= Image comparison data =
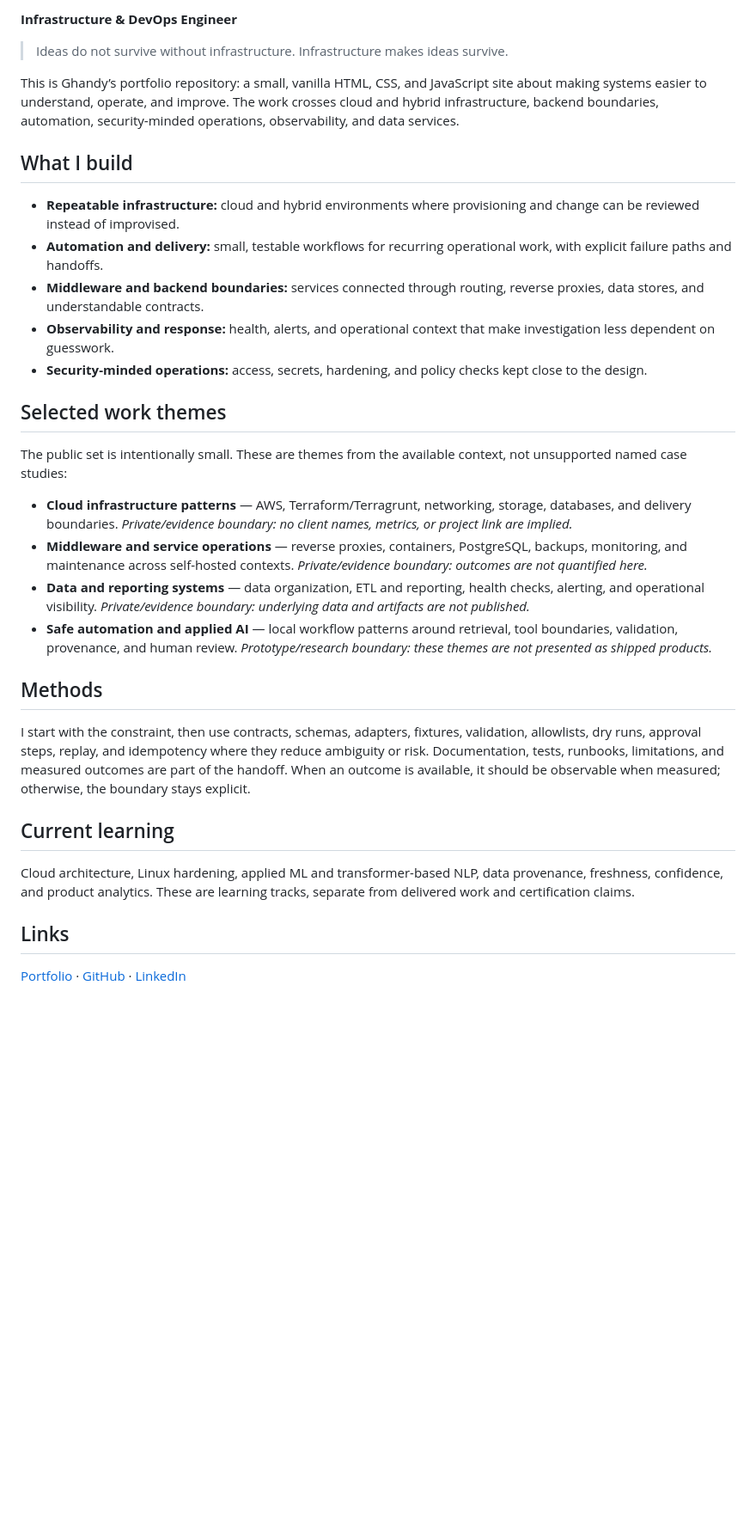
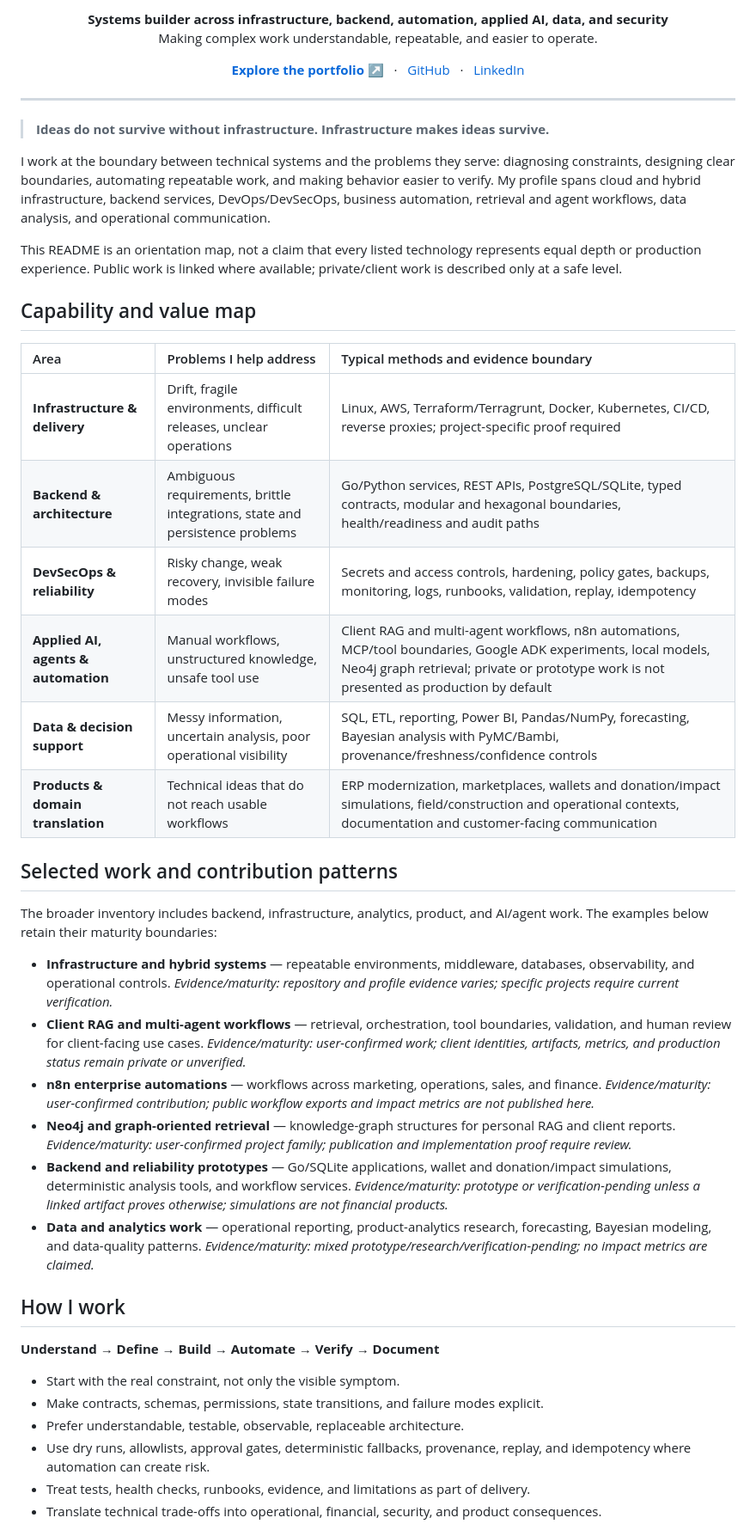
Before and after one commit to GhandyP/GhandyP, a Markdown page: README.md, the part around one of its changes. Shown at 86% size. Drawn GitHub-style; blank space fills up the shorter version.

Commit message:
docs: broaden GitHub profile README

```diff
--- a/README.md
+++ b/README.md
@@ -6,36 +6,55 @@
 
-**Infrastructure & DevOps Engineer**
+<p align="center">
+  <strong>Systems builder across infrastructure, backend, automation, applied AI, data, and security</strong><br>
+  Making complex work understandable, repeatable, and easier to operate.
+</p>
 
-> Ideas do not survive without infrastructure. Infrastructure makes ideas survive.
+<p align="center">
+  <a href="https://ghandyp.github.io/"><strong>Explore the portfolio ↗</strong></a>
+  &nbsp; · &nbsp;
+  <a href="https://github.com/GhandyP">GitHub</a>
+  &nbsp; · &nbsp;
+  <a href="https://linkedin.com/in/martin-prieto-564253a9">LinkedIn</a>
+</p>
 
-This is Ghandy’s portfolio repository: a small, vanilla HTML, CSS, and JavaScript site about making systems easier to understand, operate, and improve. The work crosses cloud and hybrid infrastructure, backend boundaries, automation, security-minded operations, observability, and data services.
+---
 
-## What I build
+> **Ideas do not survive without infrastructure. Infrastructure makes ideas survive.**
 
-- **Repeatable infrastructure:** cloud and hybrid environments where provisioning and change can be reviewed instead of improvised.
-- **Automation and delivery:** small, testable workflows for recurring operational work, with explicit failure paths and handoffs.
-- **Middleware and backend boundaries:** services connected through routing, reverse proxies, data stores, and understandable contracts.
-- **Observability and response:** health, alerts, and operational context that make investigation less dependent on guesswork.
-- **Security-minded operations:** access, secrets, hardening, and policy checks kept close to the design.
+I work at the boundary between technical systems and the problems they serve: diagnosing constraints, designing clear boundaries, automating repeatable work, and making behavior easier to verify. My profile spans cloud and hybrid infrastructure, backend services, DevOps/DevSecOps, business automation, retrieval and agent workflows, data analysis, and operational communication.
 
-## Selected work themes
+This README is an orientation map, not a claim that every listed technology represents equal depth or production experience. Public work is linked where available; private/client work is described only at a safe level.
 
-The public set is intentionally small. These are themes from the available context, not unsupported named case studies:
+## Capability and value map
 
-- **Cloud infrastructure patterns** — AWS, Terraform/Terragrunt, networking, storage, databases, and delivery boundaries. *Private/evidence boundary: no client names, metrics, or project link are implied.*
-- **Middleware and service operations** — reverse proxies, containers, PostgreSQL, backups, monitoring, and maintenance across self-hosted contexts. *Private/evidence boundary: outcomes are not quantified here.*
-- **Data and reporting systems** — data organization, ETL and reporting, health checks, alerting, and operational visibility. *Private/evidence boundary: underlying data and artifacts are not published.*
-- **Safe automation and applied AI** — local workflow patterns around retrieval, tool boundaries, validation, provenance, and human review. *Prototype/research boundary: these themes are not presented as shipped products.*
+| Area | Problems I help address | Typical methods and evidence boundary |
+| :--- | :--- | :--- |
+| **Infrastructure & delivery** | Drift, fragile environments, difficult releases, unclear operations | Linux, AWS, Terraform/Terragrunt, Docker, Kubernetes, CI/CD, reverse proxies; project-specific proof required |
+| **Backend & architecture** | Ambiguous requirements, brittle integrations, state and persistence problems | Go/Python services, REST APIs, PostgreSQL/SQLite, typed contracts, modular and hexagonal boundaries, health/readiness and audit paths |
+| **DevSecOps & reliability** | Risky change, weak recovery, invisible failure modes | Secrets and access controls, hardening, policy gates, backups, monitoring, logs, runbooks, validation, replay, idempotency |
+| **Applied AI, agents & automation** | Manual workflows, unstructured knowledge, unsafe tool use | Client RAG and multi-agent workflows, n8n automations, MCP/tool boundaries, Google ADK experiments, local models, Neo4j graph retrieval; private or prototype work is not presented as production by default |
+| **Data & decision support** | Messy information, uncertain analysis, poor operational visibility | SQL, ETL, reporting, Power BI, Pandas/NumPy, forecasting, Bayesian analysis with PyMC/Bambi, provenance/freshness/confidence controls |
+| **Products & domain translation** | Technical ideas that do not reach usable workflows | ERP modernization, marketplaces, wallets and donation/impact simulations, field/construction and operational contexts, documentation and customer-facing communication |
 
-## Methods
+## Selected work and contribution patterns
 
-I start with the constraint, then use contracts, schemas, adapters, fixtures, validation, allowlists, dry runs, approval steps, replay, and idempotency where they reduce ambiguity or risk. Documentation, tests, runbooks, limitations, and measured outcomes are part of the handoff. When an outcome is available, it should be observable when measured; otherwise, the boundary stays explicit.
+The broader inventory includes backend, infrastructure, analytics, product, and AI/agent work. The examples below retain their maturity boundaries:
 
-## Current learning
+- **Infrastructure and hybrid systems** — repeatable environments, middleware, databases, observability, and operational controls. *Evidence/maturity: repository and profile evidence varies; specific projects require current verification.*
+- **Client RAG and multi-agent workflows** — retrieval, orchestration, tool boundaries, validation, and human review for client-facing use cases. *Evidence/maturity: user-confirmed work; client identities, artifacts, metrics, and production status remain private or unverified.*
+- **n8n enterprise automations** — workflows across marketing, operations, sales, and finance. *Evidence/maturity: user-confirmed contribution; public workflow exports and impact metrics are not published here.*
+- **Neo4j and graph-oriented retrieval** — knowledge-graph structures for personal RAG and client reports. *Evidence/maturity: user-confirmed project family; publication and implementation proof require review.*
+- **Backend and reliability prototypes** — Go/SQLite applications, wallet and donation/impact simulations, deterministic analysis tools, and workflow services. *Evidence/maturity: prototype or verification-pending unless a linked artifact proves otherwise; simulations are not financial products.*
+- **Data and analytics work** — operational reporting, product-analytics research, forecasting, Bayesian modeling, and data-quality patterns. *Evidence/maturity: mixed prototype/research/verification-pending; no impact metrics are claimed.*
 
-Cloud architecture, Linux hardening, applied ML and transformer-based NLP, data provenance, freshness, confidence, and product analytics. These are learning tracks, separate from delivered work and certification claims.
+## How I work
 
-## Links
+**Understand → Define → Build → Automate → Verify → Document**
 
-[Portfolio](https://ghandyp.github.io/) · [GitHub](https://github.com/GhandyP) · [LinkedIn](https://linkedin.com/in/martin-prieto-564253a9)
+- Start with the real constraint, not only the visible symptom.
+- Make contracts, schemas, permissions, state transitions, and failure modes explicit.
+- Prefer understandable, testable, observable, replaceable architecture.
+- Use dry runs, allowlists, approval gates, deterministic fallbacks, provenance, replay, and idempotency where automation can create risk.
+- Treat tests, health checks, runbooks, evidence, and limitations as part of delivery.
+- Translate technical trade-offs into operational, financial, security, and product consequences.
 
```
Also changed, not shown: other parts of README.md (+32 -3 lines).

= What this task involves =
Check each line of the records above for "README", and copy those that have it.

= Answer area =
Before and after one commit to GhandyP/GhandyP, a Markdown page: README.md, the part around one of its changes. Shown at 86% size. Drawn GitHub-style; blank space fills up the shorter version.
docs: broaden GitHub profile README
--- a/README.md
+++ b/README.md
+This README is an orientation map, not a claim that every listed technology represents equal depth or production experience. Public work is linked where available; private/client work is described only at a safe level.
Also changed, not shown: other parts of README.md (+32 -3 lines).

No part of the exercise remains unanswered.